PROBLEM TO WORK ON: Every line of the material that mentions the word "because" should be copied out.

EXTRACTED RECORDS:
=======
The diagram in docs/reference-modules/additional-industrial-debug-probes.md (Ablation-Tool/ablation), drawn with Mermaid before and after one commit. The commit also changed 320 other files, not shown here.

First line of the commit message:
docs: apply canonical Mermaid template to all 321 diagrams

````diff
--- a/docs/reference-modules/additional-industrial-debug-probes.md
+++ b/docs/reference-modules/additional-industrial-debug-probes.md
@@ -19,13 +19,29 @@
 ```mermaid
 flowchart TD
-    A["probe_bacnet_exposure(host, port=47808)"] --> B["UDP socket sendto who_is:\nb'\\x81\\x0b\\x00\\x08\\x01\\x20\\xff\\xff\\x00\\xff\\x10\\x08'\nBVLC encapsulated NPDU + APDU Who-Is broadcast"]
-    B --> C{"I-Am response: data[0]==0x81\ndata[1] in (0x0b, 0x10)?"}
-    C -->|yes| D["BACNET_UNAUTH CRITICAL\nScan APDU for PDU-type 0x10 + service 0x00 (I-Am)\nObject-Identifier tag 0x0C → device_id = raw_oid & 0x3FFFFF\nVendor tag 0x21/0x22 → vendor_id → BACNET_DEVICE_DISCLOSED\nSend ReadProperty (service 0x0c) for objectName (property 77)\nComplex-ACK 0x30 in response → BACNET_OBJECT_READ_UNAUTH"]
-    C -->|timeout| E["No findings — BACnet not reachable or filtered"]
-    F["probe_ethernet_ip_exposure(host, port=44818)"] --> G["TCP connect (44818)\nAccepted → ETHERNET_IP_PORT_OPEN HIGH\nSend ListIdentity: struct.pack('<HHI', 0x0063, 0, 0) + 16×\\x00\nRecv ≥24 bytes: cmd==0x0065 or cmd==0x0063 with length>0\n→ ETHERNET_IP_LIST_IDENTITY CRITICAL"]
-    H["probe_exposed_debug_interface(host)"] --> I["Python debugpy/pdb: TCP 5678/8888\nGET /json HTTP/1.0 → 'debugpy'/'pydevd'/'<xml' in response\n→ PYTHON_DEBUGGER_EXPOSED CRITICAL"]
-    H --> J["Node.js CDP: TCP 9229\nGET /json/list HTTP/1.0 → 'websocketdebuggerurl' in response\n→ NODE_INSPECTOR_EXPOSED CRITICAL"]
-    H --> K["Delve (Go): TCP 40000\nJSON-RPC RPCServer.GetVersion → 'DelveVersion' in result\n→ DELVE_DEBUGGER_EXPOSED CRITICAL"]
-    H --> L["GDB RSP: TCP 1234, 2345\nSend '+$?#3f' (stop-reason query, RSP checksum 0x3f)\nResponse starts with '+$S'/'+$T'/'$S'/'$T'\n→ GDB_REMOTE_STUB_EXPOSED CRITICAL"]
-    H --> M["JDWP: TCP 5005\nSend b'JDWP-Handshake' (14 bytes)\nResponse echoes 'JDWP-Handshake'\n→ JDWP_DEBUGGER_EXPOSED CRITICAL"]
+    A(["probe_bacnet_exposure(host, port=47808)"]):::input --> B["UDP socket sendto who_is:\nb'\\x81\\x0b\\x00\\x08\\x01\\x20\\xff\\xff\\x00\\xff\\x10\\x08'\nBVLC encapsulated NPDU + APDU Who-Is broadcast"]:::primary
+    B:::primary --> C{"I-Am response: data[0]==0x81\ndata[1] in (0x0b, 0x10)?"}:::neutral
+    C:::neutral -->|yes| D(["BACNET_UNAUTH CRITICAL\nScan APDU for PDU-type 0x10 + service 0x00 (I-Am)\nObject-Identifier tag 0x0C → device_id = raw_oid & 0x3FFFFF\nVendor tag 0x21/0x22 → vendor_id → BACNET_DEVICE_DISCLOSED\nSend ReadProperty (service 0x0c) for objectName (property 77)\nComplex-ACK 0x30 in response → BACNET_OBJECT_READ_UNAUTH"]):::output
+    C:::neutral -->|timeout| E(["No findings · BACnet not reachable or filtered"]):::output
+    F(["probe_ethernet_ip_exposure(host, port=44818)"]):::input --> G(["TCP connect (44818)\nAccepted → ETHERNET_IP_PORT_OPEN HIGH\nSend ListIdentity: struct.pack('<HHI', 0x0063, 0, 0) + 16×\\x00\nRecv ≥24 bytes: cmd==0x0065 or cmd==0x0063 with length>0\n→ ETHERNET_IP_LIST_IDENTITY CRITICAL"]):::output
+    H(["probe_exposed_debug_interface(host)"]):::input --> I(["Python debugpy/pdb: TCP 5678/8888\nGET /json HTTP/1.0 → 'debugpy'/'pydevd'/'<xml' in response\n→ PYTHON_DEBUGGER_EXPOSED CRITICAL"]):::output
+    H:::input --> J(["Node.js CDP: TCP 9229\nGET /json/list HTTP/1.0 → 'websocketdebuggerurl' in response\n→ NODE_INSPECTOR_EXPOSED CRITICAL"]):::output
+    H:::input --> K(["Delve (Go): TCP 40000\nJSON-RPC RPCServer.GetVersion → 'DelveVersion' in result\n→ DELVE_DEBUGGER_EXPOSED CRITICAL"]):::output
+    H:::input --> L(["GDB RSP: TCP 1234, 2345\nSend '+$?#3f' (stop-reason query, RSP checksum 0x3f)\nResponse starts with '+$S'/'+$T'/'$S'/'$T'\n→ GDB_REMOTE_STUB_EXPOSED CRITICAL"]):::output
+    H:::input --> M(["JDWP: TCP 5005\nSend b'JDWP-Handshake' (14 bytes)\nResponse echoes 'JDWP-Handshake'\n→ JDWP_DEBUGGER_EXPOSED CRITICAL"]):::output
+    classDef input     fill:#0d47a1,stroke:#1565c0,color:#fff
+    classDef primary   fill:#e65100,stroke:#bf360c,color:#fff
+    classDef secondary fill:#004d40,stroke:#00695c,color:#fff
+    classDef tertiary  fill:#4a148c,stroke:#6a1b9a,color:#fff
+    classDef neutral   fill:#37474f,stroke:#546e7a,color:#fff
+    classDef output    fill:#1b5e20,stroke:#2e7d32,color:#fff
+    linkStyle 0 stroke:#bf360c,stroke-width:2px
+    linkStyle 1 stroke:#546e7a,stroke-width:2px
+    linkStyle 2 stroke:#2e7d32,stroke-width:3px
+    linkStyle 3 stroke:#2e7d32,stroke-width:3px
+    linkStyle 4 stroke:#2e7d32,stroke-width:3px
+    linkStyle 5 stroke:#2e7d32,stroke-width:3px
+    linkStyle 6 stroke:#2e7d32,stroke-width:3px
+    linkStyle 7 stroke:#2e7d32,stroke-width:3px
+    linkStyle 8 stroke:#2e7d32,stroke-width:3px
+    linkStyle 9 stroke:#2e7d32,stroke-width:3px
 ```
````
=======
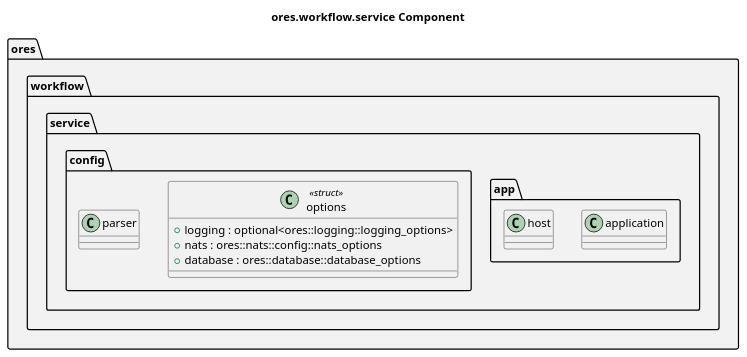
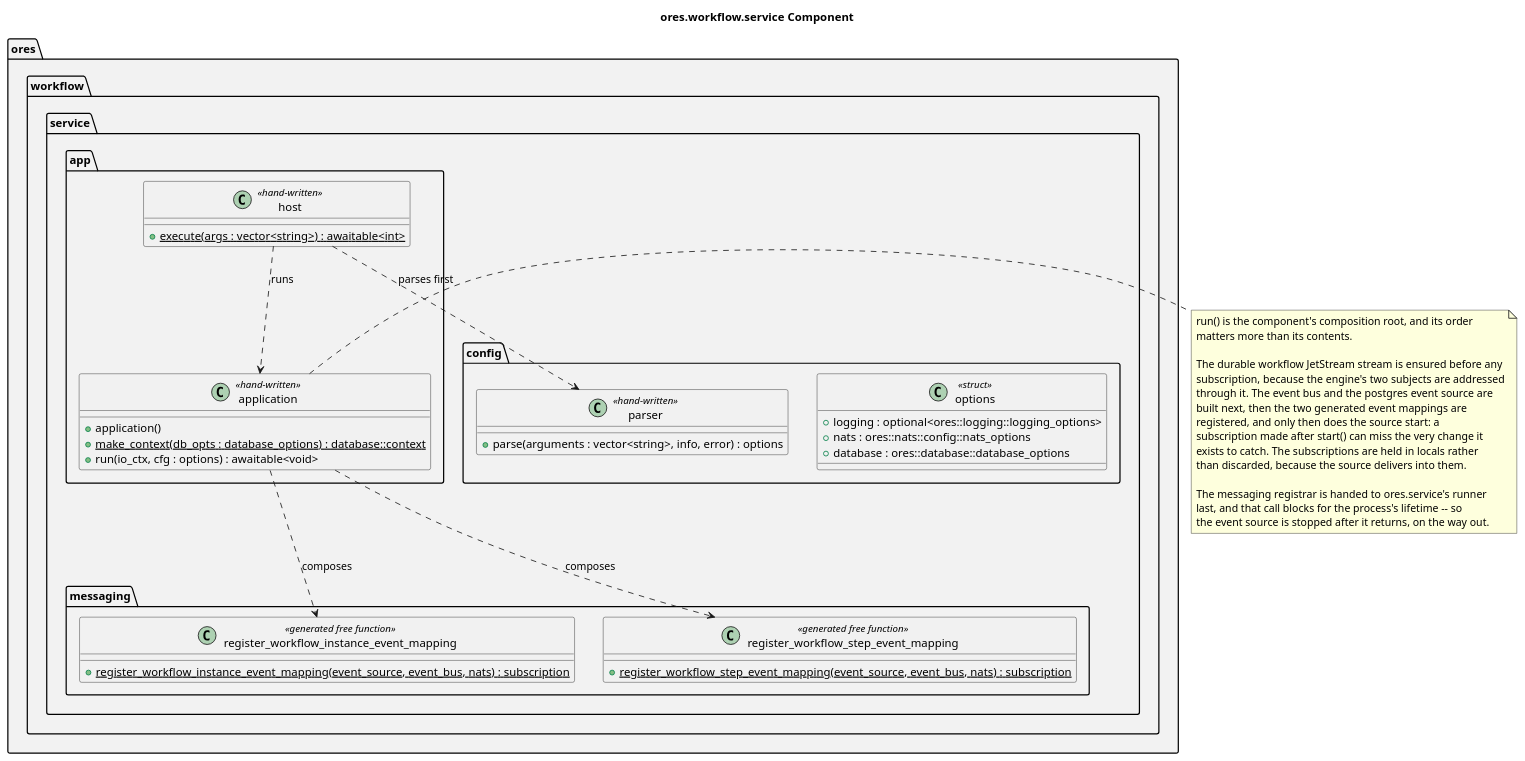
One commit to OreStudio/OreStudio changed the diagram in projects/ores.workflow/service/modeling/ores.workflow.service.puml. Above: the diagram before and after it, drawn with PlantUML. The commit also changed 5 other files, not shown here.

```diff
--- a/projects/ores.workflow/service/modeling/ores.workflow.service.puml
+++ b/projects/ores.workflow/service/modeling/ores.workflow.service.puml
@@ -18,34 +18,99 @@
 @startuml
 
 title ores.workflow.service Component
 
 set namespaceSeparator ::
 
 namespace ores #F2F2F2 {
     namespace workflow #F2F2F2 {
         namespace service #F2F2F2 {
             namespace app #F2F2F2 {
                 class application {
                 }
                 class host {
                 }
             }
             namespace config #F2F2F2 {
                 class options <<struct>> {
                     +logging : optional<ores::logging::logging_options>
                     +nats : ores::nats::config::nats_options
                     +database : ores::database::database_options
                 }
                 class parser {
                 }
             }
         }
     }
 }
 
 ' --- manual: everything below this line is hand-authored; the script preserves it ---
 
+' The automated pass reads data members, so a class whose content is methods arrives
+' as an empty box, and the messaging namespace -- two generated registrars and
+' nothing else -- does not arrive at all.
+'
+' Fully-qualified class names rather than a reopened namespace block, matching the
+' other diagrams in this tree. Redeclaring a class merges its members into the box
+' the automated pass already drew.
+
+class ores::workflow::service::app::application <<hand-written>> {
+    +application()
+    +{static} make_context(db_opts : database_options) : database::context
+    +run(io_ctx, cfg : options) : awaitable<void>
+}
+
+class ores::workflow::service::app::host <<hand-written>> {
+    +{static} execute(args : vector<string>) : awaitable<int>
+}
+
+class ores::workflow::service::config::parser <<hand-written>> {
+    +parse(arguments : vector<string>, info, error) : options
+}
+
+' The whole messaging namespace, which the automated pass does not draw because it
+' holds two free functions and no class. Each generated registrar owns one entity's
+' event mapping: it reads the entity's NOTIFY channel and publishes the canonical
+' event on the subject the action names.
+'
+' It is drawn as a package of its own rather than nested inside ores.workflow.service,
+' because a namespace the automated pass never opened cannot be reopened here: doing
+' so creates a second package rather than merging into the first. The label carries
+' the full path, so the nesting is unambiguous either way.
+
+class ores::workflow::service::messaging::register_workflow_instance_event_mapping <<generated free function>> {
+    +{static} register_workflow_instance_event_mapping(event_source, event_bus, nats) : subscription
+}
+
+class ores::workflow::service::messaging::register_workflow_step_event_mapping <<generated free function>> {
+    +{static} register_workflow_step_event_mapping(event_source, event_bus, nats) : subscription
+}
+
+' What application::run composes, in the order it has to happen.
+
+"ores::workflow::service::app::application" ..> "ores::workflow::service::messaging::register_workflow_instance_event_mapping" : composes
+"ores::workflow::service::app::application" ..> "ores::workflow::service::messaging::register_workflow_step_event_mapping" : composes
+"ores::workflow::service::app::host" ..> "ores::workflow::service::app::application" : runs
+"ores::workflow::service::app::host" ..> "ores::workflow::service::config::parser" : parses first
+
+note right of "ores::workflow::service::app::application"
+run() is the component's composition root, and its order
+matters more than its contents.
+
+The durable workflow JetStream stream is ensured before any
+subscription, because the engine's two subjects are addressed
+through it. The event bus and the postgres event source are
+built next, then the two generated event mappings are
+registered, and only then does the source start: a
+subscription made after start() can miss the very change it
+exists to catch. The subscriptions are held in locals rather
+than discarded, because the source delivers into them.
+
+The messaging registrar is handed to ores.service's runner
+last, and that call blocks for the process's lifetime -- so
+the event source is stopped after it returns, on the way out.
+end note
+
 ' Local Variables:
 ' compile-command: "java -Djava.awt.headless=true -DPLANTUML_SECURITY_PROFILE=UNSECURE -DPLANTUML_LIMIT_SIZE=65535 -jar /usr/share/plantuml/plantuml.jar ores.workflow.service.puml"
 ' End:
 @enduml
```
=======
RESPONSE TO THIS TASK:
+' The whole messaging namespace, which the automated pass does not draw because it
+' because a namespace the automated pass never opened cannot be reopened here: doing
+subscription, because the engine's two subjects are addressed
+than discarded, because the source delivers into them.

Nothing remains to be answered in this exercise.